  • Beyond the non-economic collaboration sought by member countries, IGAD has passed through progress on intra-regional trade. The slow progress on economic integration could be derived by the lack of emphasis on trade at this phase of IGADs roadmap. The directive related to economic integration designed by the IGADs Assembly in June 2008 was expected to stimulate trade among member states despite the existing structural constraints (supply constraints, infrastructural problems and possible lack of complementarity).
  •  Establishment of Marketing Information System: As a mechanism for integrating the markets of the region and laying the ground for greater integration, IGAD has established Marketing Information Systems for tradables specifically crops and livestock by developing a user friendly website and networking points in member States.
  • The other promising achievement by IGAD is its commitment to identify specific areas of capacity building needs. The regional bloc has done workshops; capacity building training and information flows, after it has identified areas of intervention and generated the required amount of funds from supporting organizations. Realizing that the region suffers a high prevalence of HIV/AIDS, IGAD has taken the leadership to formulate national strategies and HIV/AIDS control programs.
  • The IGAD member countries tend to concentrate on political and conflict related matters, which of course are basic for economic growth and stability, but tend to give reduced attention to the social, cultural and most importantly economic dimensions of integration. After all, the sub-region has yet to adopt the Preferential Trade Area although it has existed for the last 20 years. Quite a lot preparatory work such as institutionalization of basic requirements has been done so far but commitment on assuring real integration in the Eastern part of Africa is by no means robust.
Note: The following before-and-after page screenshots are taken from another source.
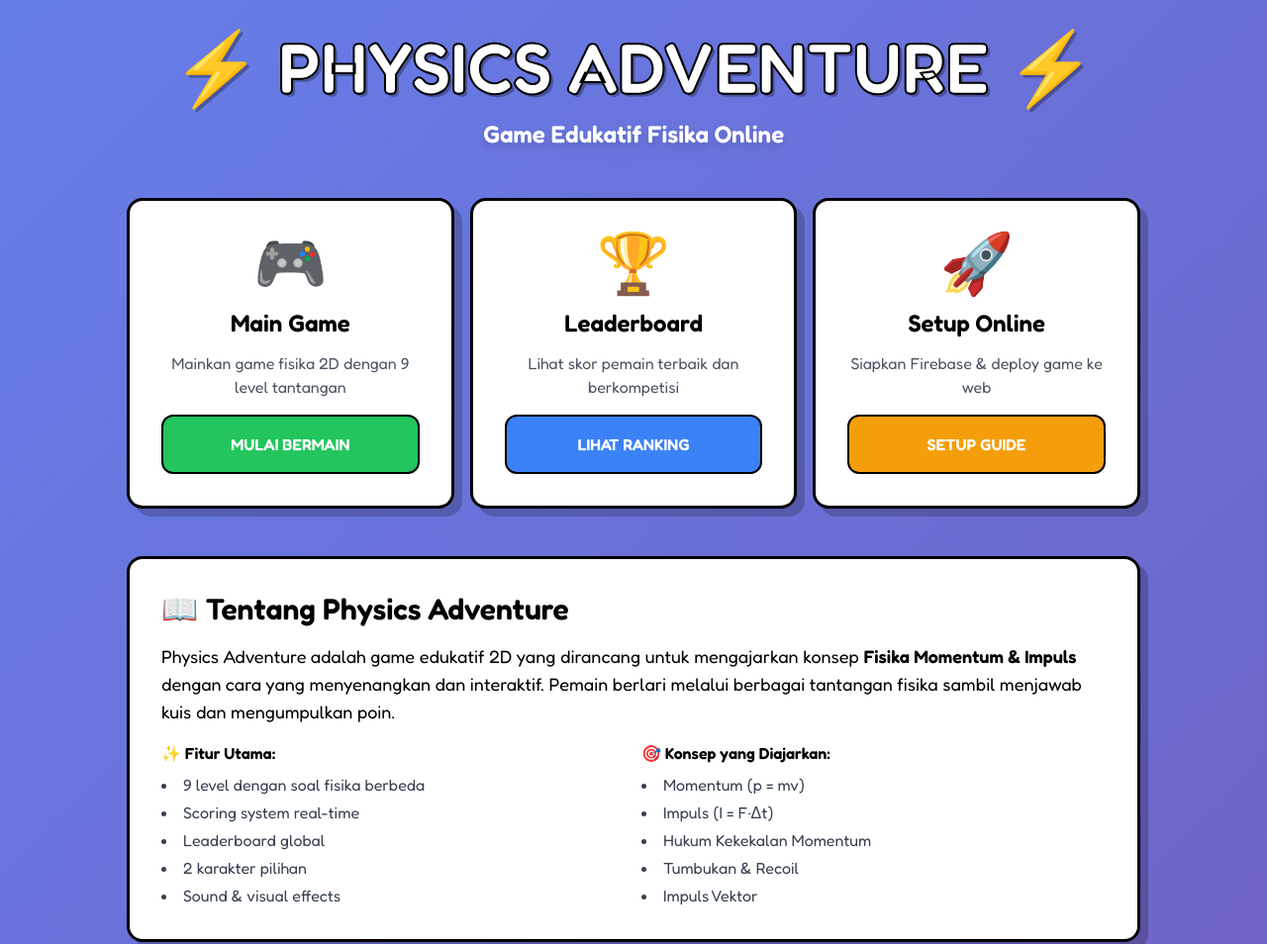
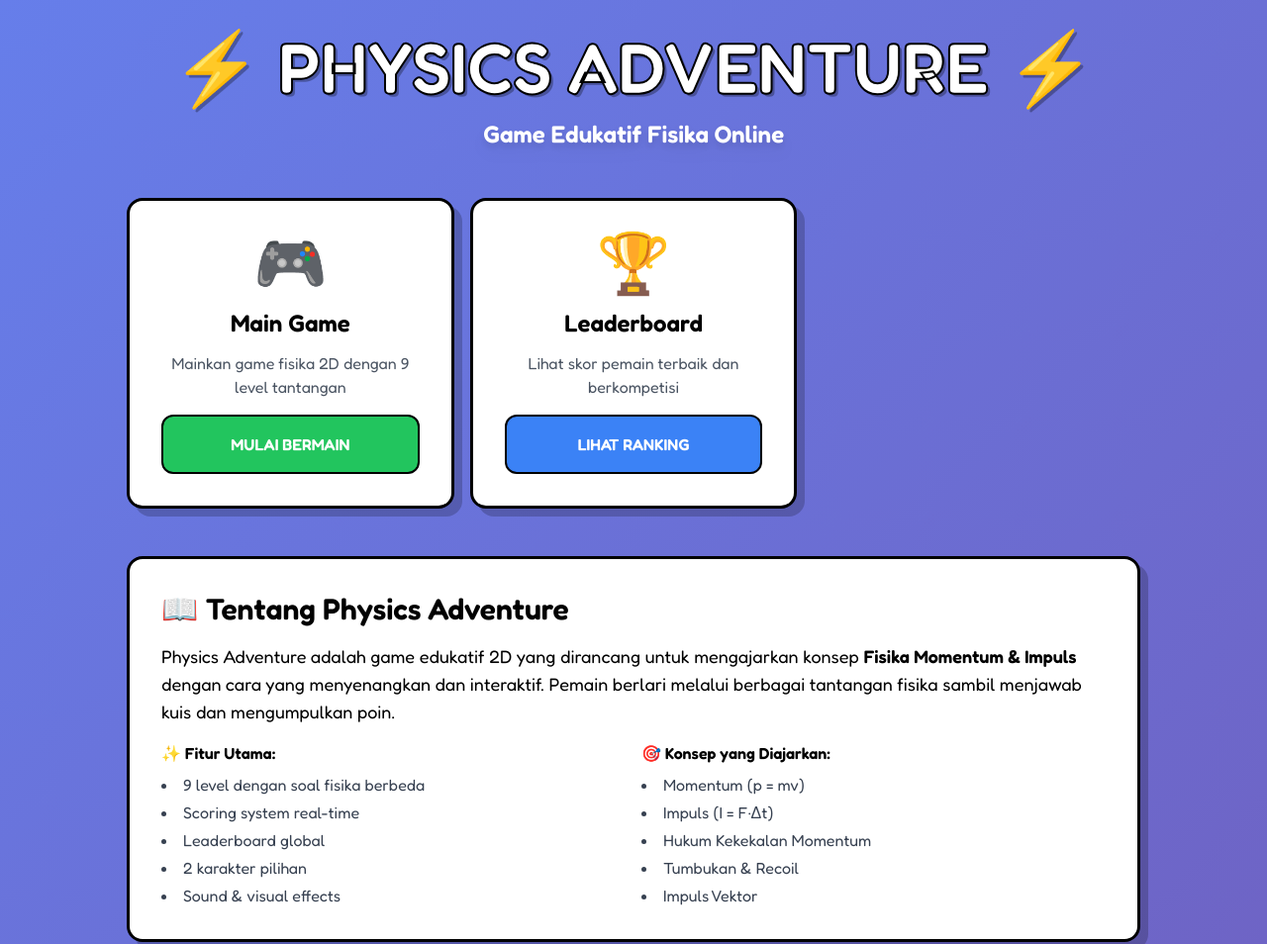
Before and after one commit to tqch320/liyaaa, a plain HTML site: page index.html in a window 1280 px wide. Shown: the top 954 px of the page at 99% size. Drawn offline with nearby package versions, Linux system fonts and the light colour scheme.

Commit message:
Remove Setup Online section from homepage

```diff
--- a/index.html
+++ b/index.html
@@ -44,13 +44,6 @@
                     <h2 class="text-2xl font-black mb-3">Leaderboard</h2>
                     <p class="text-gray-600 mb-4">Lihat skor pemain terbaik dan berkompetisi</p>
                     <a href="dashboard.html" class="button secondary w-full text-center">LIHAT RANKING</a>
-                </div>
-
-                <div class="card p-8 text-center">
-                    <div class="text-6xl mb-4">🚀</div>
-                    <h2 class="text-2xl font-black mb-3">Setup Online</h2>
-                    <p class="text-gray-600 mb-4">Siapkan Firebase & deploy game ke web</p>
-                    <a href="SETUP.html" class="button warning w-full text-center">SETUP GUIDE</a>
                 </div>
             </div>
 
@@ -136,10 +129,6 @@
                             <strong>Pilihan 1: Main Langsung</strong><br>
                             Klik tombol "MULAI BERMAIN" di atas → Mainkan game sekarang!<br>
                             <em class="text-gray-600">(Skor akan tersimpan jika Firebase sudah setup)</em>
-                        </p>
-                        <p class="text-lg">
-                            <strong>Pilihan 2: Setup Online</strong><br>
-                            Klik "SETUP GUIDE" → Ikuti 7 langkah setup Firebase → Deploy → Siap untuk multipemain!
                         </p>
                     </div>
                 </div>
```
Source: HESPI policy paper

IGAD hosted three-day National Blue Economy Strategy Development Training workshop in July, 2022, in Mogadishu, Somalia. The three day meeting was aimed at supporting Member States develop their own National Blue Economy Strategy and domesticating the IGAD Blue Economy Strategy which was endorsed at a ministerial meeting in April this year in Addis Ababa.  Below constitute the major outcomes emerging from the three day workshop:

  • Key national Blue Economy Experts to support the development of national Blue Economy strategies to the IGAD Member States were trained.
  • Similar format to serve as a basis for the draft the national BE strategies were developed;
  • Existing best experiences on the development of national BE strategies were shared; and
  • Gender and other crosscutting issues were addressed.

LG & KCCA NDP II Archives